[Opening DATA EXTRACTS section]

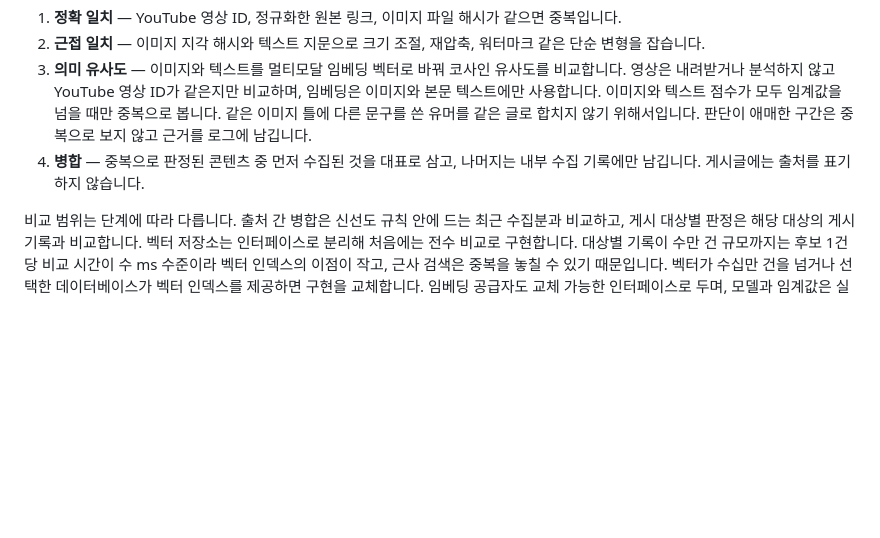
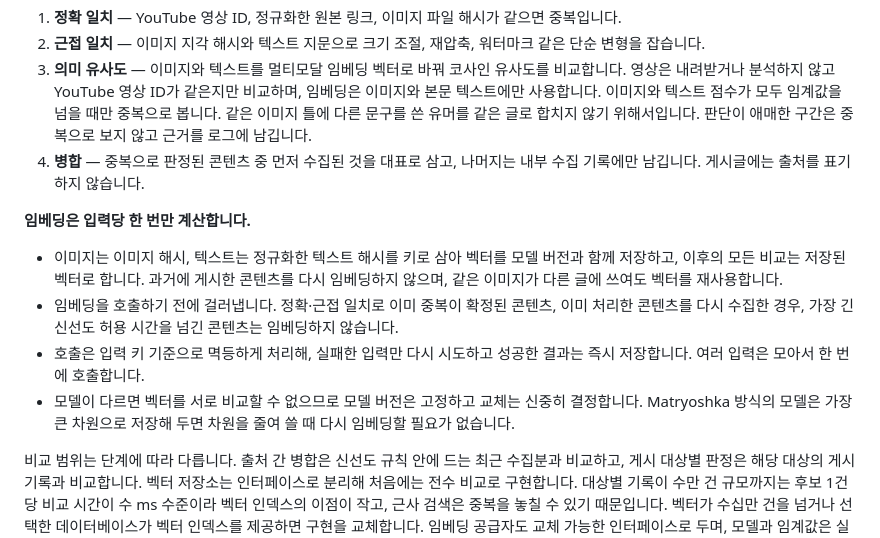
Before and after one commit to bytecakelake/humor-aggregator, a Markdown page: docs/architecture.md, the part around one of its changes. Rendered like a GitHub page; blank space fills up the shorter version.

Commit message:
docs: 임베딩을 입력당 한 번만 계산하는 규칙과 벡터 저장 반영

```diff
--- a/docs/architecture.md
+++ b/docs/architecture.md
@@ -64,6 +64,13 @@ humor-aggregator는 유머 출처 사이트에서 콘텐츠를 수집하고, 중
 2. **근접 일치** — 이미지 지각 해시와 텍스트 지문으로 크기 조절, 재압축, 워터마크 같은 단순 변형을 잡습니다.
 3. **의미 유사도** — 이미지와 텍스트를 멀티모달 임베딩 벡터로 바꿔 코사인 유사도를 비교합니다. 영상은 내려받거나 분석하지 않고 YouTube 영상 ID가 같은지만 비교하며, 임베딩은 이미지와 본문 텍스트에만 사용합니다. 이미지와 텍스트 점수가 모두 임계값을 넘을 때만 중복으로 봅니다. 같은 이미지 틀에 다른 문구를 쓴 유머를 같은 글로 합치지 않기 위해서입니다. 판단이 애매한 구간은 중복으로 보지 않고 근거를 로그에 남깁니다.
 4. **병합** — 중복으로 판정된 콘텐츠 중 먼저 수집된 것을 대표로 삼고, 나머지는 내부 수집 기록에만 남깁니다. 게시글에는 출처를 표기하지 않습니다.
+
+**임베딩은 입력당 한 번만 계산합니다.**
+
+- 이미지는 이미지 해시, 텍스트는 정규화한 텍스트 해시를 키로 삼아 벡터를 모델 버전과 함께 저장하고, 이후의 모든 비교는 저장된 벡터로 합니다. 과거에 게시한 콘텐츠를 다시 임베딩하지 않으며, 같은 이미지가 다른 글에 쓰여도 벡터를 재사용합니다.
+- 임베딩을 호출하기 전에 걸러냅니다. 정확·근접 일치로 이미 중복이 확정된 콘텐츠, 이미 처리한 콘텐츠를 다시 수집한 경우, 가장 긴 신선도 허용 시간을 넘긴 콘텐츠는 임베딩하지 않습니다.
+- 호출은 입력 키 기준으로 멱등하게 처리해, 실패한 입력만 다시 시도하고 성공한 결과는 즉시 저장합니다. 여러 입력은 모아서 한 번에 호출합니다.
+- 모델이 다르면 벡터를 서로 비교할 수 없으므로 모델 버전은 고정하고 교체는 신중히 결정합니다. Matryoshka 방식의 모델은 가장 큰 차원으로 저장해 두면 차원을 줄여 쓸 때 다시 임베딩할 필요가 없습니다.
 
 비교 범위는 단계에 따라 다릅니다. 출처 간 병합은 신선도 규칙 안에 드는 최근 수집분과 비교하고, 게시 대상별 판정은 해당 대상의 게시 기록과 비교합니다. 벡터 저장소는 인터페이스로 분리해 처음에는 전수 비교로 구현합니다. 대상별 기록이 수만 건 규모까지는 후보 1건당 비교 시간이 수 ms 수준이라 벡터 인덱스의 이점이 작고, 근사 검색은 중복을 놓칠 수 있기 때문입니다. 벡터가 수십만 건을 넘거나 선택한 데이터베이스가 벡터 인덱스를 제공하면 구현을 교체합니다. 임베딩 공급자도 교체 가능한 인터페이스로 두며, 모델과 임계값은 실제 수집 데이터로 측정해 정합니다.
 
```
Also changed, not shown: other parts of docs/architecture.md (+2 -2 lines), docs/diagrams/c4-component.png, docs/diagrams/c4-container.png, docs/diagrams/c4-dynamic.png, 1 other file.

[Closing DATA EXTRACTS section]

§ **EXERCISE DIRECTIONS**:
Retype each record exactly as it appears above and drop the images.

§ **OUTPUT FOR THIS TASK**:
Before and after one commit to bytecakelake/humor-aggregator, a Markdown page: docs/architecture.md, the part around one of its changes. Rendered like a GitHub page; blank space fills up the shorter version.

Commit message:
docs: 임베딩을 입력당 한 번만 계산하는 규칙과 벡터 저장 반영

```diff
--- a/docs/architecture.md
+++ b/docs/architecture.md
@@ -64,6 +64,13 @@ humor-aggregator는 유머 출처 사이트에서 콘텐츠를 수집하고, 중
 2. **근접 일치** — 이미지 지각 해시와 텍스트 지문으로 크기 조절, 재압축, 워터마크 같은 단순 변형을 잡습니다.
 3. **의미 유사도** — 이미지와 텍스트를 멀티모달 임베딩 벡터로 바꿔 코사인 유사도를 비교합니다. 영상은 내려받거나 분석하지 않고 YouTube 영상 ID가 같은지만 비교하며, 임베딩은 이미지와 본문 텍스트에만 사용합니다. 이미지와 텍스트 점수가 모두 임계값을 넘을 때만 중복으로 봅니다. 같은 이미지 틀에 다른 문구를 쓴 유머를 같은 글로 합치지 않기 위해서입니다. 판단이 애매한 구간은 중복으로 보지 않고 근거를 로그에 남깁니다.
 4. **병합** — 중복으로 판정된 콘텐츠 중 먼저 수집된 것을 대표로 삼고, 나머지는 내부 수집 기록에만 남깁니다. 게시글에는 출처를 표기하지 않습니다.
+
+**임베딩은 입력당 한 번만 계산합니다.**
+
+- 이미지는 이미지 해시, 텍스트는 정규화한 텍스트 해시를 키로 삼아 벡터를 모델 버전과 함께 저장하고, 이후의 모든 비교는 저장된 벡터로 합니다. 과거에 게시한 콘텐츠를 다시 임베딩하지 않으며, 같은 이미지가 다른 글에 쓰여도 벡터를 재사용합니다.
+- 임베딩을 호출하기 전에 걸러냅니다. 정확·근접 일치로 이미 중복이 확정된 콘텐츠, 이미 처리한 콘텐츠를 다시 수집한 경우, 가장 긴 신선도 허용 시간을 넘긴 콘텐츠는 임베딩하지 않습니다.
+- 호출은 입력 키 기준으로 멱등하게 처리해, 실패한 입력만 다시 시도하고 성공한 결과는 즉시 저장합니다. 여러 입력은 모아서 한 번에 호출합니다.
+- 모델이 다르면 벡터를 서로 비교할 수 없으므로 모델 버전은 고정하고 교체는 신중히 결정합니다. Matryoshka 방식의 모델은 가장 큰 차원으로 저장해 두면 차원을 줄여 쓸 때 다시 임베딩할 필요가 없습니다.
 
 비교 범위는 단계에 따라 다릅니다. 출처 간 병합은 신선도 규칙 안에 드는 최근 수집분과 비교하고, 게시 대상별 판정은 해당 대상의 게시 기록과 비교합니다. 벡터 저장소는 인터페이스로 분리해 처음에는 전수 비교로 구현합니다. 대상별 기록이 수만 건 규모까지는 후보 1건당 비교 시간이 수 ms 수준이라 벡터 인덱스의 이점이 작고, 근사 검색은 중복을 놓칠 수 있기 때문입니다. 벡터가 수십만 건을 넘거나 선택한 데이터베이스가 벡터 인덱스를 제공하면 구현을 교체합니다. 임베딩 공급자도 교체 가능한 인터페이스로 두며, 모델과 임계값은 실제 수집 데이터로 측정해 정합니다.
 
```
Also changed, not shown: other parts of docs/architecture.md (+2 -2 lines), docs/diagrams/c4-component.png, docs/diagrams/c4-container.png, docs/diagrams/c4-dynamic.png, 1 other file.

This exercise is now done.